## DATASET
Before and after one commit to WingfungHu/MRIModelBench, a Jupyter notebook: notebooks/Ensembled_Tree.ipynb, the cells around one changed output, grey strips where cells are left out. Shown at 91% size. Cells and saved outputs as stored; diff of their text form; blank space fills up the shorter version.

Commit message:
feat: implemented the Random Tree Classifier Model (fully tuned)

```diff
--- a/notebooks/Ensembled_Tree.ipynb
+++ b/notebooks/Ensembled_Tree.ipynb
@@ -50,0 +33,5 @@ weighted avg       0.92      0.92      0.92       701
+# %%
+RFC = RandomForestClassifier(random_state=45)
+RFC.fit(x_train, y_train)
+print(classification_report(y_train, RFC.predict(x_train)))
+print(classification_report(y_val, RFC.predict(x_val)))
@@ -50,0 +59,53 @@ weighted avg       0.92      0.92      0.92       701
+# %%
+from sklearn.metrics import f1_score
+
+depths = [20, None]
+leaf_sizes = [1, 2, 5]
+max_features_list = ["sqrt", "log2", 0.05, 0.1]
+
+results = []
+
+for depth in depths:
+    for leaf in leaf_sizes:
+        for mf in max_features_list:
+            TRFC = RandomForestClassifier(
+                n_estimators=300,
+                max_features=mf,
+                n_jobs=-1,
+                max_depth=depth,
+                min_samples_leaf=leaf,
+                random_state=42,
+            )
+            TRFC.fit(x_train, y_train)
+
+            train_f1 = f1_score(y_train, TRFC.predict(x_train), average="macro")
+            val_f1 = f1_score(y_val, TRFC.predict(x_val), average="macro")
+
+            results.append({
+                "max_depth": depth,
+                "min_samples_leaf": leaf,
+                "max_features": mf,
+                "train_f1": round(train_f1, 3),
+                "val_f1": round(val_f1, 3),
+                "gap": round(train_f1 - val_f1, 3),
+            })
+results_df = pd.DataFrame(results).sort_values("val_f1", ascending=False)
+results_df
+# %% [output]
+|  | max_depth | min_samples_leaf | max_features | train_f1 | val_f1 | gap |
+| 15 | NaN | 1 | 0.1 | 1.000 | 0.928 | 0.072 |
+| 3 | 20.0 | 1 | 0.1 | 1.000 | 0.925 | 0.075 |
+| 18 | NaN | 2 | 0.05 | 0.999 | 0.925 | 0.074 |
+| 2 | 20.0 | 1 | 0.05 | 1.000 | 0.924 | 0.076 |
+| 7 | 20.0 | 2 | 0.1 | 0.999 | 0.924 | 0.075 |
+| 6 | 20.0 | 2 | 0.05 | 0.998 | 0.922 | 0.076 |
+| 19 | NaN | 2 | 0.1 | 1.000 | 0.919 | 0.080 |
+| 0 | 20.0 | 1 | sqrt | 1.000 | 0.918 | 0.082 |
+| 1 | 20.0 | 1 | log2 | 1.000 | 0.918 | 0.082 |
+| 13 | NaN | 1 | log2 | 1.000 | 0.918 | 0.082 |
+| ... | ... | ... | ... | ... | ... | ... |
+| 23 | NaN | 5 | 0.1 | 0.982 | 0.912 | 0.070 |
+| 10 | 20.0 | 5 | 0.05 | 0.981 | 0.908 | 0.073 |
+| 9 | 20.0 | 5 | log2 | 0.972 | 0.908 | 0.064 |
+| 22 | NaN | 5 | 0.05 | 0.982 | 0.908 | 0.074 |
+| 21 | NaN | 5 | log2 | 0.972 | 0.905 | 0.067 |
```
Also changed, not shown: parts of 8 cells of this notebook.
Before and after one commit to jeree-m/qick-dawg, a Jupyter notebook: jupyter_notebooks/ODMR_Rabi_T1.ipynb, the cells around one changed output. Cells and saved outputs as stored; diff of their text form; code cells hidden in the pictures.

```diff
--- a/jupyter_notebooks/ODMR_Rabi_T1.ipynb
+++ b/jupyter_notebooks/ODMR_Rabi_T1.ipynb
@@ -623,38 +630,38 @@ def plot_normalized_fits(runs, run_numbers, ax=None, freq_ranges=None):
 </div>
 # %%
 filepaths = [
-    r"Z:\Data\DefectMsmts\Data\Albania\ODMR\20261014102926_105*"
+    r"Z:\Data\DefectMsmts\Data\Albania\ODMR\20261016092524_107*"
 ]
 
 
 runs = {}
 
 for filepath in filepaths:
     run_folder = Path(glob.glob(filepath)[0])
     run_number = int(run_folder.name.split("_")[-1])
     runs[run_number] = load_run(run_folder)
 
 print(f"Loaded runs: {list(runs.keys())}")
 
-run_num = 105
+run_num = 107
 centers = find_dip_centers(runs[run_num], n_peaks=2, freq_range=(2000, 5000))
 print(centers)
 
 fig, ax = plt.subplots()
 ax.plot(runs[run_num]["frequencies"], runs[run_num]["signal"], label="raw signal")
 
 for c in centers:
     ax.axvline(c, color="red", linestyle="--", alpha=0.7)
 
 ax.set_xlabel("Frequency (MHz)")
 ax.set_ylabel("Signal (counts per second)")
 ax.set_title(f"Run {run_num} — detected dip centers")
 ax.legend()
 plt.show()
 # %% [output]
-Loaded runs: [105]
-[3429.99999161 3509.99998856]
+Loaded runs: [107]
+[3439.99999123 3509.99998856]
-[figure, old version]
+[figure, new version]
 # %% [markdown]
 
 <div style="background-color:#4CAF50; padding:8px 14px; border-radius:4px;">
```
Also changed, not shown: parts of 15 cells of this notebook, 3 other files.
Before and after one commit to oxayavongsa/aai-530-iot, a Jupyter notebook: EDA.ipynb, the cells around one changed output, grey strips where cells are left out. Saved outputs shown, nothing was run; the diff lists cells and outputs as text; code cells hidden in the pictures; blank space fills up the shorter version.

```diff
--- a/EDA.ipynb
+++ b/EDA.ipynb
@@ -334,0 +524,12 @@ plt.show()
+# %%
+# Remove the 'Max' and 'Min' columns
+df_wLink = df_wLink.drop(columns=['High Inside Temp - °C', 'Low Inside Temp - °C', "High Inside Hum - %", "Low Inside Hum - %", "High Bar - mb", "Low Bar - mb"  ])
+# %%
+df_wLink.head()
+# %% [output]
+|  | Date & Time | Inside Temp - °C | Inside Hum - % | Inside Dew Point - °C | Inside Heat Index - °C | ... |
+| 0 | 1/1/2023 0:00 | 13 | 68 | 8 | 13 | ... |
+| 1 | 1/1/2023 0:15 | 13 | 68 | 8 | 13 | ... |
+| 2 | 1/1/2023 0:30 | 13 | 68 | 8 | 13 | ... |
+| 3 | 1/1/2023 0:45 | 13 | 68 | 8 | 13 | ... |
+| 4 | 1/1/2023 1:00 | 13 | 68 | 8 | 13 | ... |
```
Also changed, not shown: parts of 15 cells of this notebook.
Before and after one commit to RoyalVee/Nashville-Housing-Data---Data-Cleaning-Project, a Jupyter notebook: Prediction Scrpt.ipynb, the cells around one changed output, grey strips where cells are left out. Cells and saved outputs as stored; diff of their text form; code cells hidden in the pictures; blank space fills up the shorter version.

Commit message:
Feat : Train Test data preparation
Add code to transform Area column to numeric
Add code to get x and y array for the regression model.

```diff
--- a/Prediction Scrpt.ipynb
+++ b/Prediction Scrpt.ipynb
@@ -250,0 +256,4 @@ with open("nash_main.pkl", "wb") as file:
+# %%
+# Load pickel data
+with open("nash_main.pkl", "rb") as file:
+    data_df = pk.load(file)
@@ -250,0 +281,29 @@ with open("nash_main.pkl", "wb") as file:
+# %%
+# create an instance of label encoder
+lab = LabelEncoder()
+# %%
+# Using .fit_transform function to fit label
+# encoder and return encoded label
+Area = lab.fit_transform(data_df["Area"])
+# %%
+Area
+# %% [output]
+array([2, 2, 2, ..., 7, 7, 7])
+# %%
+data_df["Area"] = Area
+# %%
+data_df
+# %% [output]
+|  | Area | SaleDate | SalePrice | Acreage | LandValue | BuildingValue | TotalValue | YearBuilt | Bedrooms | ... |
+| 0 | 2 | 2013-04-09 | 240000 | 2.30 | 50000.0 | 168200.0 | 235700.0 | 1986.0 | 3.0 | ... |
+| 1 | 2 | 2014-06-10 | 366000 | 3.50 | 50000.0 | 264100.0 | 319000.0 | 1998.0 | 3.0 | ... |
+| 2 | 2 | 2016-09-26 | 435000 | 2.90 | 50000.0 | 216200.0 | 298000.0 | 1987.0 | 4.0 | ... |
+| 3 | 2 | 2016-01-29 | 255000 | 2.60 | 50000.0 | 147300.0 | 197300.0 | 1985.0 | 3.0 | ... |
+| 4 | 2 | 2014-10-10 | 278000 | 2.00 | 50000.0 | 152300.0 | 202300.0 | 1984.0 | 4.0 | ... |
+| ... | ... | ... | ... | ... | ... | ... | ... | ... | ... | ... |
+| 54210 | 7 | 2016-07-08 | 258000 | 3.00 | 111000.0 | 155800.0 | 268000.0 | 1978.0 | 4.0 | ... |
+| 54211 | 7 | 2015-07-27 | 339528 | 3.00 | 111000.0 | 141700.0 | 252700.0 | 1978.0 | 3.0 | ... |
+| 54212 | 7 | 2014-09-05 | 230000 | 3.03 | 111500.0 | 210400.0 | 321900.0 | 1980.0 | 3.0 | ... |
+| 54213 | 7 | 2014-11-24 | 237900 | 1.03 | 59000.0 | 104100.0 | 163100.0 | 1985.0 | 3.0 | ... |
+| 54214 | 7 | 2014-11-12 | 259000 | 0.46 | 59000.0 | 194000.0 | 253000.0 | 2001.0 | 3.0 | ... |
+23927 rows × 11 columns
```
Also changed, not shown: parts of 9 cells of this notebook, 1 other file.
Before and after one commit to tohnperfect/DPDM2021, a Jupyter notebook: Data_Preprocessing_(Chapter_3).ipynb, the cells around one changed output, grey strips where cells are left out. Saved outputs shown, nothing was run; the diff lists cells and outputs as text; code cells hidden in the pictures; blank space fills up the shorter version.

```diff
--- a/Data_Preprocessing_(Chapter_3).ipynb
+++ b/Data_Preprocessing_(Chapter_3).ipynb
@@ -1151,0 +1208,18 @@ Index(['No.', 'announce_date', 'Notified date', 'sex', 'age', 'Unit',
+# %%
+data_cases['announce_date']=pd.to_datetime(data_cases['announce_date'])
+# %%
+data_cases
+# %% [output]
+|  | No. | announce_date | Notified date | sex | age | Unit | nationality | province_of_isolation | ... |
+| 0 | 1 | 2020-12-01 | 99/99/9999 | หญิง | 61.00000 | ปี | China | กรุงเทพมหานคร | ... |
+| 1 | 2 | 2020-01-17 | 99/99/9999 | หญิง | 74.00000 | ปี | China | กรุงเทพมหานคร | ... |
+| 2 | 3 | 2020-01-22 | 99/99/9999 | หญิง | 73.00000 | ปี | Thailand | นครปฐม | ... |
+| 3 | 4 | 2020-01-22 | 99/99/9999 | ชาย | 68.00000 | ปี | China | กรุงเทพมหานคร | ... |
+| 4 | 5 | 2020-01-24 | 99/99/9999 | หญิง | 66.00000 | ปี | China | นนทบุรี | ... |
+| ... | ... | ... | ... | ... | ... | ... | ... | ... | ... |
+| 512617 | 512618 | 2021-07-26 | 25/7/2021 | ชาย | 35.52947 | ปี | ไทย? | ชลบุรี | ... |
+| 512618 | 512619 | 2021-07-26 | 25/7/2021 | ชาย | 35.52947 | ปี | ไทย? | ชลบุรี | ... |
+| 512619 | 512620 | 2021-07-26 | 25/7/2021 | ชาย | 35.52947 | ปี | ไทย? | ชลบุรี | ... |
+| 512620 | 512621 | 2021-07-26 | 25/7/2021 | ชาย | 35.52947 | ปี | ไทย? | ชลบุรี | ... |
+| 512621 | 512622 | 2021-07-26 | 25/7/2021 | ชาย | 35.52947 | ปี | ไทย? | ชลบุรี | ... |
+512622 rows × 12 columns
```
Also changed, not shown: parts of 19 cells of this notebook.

## AIM OF THE EXERCISE
Lines of the data above that include the string "weighted" must each be copied.

## REPLY TO THE EXERCISE
@@ -50,0 +33,5 @@ weighted avg       0.92      0.92      0.92       701
@@ -50,0 +59,53 @@ weighted avg       0.92      0.92      0.92       701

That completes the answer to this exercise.